>> In a previous article, gax at wasatch.com (gax) says:
>>> I would like some information concerning the different types and
>>up to date protection methods.
>> Of the four major hepatitis viral infections (A, B, C, E), vaccines are
> only available for Hep B and Hep C. These are recombinant vaccines
> (viral surface proteins secreted by genetically engineered yeast cells).
> Vaccines are not yet available for Hep A or E, as far as I know.
>> In terms of general information about the viruses themselves and diseases,
> here's what I can tell you:
>> _Virus_ _Family_ _Acute/Chronic_
> Hepatitis A Picornaviridae usually acute
> Hepatitis B Hepadnaviridae can be chronic
> Hepatitis C Flaviviridae can be chronic
> Hepatitis D viroid (not true virus) only with Hep B
> Hepatitis E Caliciviridae usually acute
>> HBV and HCV are the main concerns in North America today. Both can be
> transmitted by contact with contaminated blood, and are major problems in
> blood banking. The acute stage of infection involves severe hepatic
> problems, and recurring symptoms may ultimately lead to liver failure.
> Both HBV and HCV have been associated with hepatocellular carcinoma, a
> type of liver cancer. Between 2 and 10% of HBV infected adults develop
> chronic liver disease, and maintain a carrier state. Pregnant females
> often transmit this infection to the fetus.
>> Look up these viruses in any good virology book.
>> Prateek Lala
> 4th year Microbiology, University of Toronto

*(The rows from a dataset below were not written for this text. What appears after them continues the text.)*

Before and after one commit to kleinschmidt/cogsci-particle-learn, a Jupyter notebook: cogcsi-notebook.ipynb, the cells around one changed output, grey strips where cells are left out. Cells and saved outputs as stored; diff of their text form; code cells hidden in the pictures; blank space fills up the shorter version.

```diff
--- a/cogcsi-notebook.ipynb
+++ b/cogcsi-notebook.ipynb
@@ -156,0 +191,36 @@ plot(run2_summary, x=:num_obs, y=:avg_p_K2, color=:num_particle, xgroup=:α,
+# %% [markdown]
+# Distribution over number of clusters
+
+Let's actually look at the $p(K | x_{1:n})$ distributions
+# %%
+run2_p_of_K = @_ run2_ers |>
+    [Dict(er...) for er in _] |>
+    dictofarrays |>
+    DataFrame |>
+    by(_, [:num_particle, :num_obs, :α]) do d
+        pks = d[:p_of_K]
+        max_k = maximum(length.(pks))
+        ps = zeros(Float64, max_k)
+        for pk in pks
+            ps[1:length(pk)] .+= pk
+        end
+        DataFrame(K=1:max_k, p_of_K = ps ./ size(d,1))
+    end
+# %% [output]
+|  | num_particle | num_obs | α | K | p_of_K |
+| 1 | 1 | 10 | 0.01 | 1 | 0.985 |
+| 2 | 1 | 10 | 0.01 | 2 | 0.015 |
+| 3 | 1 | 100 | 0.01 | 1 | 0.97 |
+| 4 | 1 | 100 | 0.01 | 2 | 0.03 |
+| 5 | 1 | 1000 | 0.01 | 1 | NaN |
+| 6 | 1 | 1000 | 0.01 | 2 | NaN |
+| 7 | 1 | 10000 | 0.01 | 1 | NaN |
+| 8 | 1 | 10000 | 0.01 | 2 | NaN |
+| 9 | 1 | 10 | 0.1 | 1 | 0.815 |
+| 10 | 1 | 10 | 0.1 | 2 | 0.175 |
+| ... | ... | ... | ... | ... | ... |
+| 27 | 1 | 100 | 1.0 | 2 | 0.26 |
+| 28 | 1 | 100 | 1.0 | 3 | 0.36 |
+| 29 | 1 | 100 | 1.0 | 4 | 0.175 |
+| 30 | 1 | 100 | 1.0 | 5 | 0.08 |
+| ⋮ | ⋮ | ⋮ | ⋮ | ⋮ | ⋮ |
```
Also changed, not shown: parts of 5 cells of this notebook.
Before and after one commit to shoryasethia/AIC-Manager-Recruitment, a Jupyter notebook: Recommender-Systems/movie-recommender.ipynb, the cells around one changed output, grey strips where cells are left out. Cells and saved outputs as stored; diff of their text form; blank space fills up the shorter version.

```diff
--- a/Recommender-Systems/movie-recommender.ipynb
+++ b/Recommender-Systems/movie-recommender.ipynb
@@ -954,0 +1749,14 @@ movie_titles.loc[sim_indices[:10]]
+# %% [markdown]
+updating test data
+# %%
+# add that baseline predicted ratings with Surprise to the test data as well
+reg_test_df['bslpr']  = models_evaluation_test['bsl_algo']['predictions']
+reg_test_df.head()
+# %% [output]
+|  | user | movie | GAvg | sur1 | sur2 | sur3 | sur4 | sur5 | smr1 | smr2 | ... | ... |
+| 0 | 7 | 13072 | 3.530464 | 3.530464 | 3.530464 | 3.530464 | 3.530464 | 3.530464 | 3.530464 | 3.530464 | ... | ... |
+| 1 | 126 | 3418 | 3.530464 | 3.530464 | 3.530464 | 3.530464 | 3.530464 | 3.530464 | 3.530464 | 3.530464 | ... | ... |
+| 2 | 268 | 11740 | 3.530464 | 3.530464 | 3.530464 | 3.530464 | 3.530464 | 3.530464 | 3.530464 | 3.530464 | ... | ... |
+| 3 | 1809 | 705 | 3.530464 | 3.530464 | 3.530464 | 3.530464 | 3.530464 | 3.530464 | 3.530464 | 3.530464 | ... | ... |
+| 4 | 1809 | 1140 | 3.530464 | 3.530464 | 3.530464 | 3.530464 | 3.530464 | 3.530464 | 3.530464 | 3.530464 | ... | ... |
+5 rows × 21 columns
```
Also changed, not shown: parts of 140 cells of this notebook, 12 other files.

> The mind is like a TV set... when it goes blank, it's a good idea to turn
> off the sound. - Communication Briefings